Entries shown:
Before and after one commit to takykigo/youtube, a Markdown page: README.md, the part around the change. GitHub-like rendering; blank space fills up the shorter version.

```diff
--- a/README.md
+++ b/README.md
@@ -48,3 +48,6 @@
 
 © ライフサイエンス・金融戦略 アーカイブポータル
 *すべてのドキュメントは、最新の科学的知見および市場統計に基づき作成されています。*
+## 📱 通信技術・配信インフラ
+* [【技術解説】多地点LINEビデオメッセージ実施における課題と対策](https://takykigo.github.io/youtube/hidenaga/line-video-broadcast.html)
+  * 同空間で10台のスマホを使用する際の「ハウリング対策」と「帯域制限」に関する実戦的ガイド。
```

...

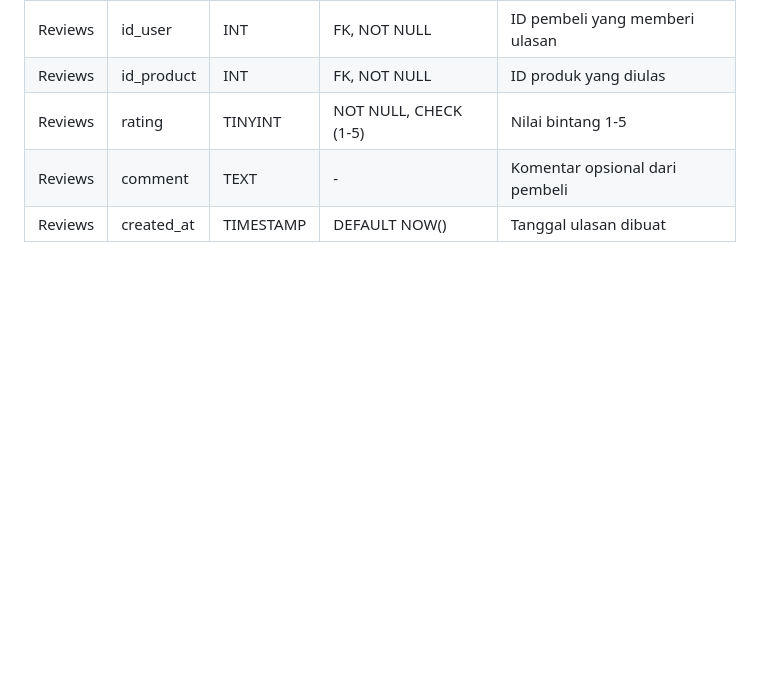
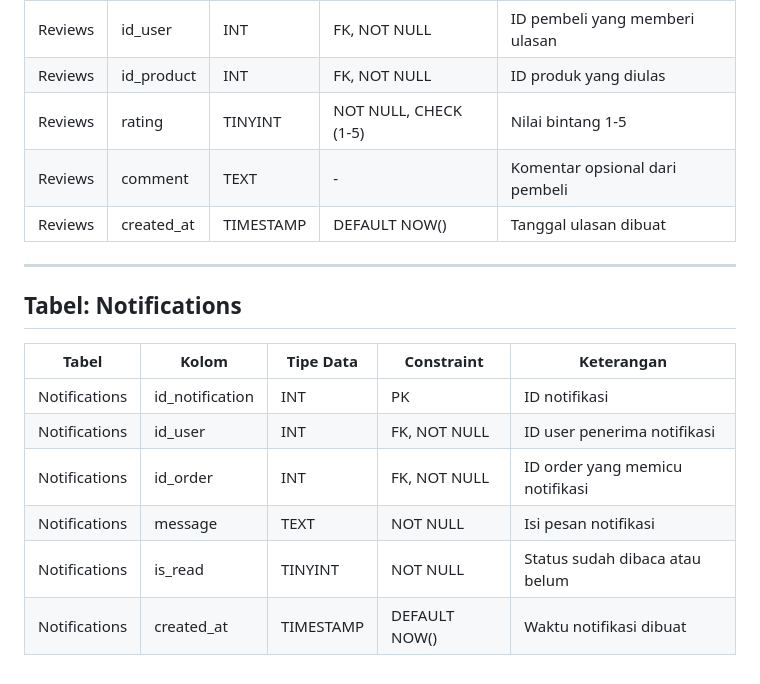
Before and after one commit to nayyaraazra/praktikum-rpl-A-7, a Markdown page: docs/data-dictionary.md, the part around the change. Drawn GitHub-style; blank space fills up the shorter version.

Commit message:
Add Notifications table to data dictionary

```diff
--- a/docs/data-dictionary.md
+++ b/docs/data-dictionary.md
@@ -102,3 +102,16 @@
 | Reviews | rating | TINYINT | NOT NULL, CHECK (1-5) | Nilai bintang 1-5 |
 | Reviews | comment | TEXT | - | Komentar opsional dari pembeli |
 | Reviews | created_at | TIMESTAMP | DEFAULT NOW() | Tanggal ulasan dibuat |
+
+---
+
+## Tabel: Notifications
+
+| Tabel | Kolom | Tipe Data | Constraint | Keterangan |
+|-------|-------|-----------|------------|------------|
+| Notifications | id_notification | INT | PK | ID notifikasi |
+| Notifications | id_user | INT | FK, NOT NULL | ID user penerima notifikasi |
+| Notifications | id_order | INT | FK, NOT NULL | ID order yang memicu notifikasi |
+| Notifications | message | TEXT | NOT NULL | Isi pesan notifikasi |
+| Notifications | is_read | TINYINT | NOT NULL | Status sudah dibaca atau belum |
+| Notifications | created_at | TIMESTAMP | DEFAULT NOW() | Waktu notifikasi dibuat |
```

==

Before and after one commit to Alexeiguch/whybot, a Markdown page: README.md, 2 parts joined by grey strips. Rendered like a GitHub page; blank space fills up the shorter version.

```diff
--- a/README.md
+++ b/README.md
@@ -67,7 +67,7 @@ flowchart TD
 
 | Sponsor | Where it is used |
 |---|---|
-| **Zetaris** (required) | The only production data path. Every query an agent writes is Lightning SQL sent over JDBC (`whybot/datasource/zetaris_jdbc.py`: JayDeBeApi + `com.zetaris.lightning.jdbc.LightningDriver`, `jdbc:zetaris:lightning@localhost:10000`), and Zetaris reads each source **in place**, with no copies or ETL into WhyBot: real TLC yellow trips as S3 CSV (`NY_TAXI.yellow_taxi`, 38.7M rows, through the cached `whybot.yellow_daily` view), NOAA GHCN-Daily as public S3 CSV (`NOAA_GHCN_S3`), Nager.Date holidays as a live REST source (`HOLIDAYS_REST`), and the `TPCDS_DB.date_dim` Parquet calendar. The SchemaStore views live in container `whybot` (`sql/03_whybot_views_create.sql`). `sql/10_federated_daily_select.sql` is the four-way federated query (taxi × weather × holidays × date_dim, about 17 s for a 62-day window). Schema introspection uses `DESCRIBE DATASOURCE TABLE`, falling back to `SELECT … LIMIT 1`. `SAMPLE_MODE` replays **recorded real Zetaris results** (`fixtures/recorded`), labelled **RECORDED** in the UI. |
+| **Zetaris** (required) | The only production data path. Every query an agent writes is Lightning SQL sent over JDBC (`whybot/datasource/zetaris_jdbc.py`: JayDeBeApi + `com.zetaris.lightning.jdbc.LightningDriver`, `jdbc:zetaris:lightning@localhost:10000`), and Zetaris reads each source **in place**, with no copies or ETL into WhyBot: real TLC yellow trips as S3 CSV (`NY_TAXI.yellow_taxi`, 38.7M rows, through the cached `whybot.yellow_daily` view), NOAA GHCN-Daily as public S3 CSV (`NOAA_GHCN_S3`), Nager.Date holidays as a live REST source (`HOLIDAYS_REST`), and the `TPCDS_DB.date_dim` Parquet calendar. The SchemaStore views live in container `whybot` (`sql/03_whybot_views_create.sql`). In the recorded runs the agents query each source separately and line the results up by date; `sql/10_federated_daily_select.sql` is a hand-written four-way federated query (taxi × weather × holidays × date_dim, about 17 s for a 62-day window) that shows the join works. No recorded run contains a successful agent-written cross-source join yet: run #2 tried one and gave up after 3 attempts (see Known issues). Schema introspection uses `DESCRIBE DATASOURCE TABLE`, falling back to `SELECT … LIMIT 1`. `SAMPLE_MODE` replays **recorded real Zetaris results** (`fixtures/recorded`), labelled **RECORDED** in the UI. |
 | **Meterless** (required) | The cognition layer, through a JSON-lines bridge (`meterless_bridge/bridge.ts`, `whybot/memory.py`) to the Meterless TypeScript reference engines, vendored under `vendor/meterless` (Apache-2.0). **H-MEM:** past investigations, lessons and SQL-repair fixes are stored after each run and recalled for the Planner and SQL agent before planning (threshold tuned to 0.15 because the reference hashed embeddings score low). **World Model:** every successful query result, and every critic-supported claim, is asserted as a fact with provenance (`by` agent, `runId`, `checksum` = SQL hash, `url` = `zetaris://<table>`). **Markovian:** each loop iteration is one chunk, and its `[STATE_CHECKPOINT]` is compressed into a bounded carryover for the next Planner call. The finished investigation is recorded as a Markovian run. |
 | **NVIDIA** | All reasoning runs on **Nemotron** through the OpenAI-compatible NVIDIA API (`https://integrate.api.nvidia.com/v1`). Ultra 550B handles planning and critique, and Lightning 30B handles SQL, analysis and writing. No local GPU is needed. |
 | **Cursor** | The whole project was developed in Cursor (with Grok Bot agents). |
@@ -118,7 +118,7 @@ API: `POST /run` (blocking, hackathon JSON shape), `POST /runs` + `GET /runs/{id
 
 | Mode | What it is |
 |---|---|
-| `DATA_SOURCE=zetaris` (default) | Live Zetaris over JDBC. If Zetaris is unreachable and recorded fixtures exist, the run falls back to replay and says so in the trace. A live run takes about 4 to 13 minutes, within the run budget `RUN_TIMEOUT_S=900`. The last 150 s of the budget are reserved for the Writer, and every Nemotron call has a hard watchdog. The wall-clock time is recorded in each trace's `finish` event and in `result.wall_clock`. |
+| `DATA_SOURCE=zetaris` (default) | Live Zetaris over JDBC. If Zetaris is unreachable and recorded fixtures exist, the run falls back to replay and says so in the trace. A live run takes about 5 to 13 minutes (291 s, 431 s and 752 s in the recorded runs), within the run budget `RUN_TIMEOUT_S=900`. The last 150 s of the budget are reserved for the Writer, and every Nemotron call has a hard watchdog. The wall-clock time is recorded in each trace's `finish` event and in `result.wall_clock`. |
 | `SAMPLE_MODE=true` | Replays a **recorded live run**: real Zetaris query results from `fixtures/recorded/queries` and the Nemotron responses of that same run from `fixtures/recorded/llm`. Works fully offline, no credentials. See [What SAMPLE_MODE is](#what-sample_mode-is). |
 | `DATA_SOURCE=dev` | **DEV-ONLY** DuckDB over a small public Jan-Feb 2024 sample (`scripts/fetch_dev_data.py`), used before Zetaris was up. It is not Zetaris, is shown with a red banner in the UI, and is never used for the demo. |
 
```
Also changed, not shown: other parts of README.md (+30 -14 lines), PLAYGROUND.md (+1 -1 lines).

Directions for this task:
Look over the entries above. Copy every line that contains the word "README".

Exercise result:
Before and after one commit to takykigo/youtube, a Markdown page: README.md, the part around the change. GitHub-like rendering; blank space fills up the shorter version.
--- a/README.md
+++ b/README.md
Before and after one commit to Alexeiguch/whybot, a Markdown page: README.md, 2 parts joined by grey strips. Rendered like a GitHub page; blank space fills up the shorter version.
--- a/README.md
+++ b/README.md
Also changed, not shown: other parts of README.md (+30 -14 lines), PLAYGROUND.md (+1 -1 lines).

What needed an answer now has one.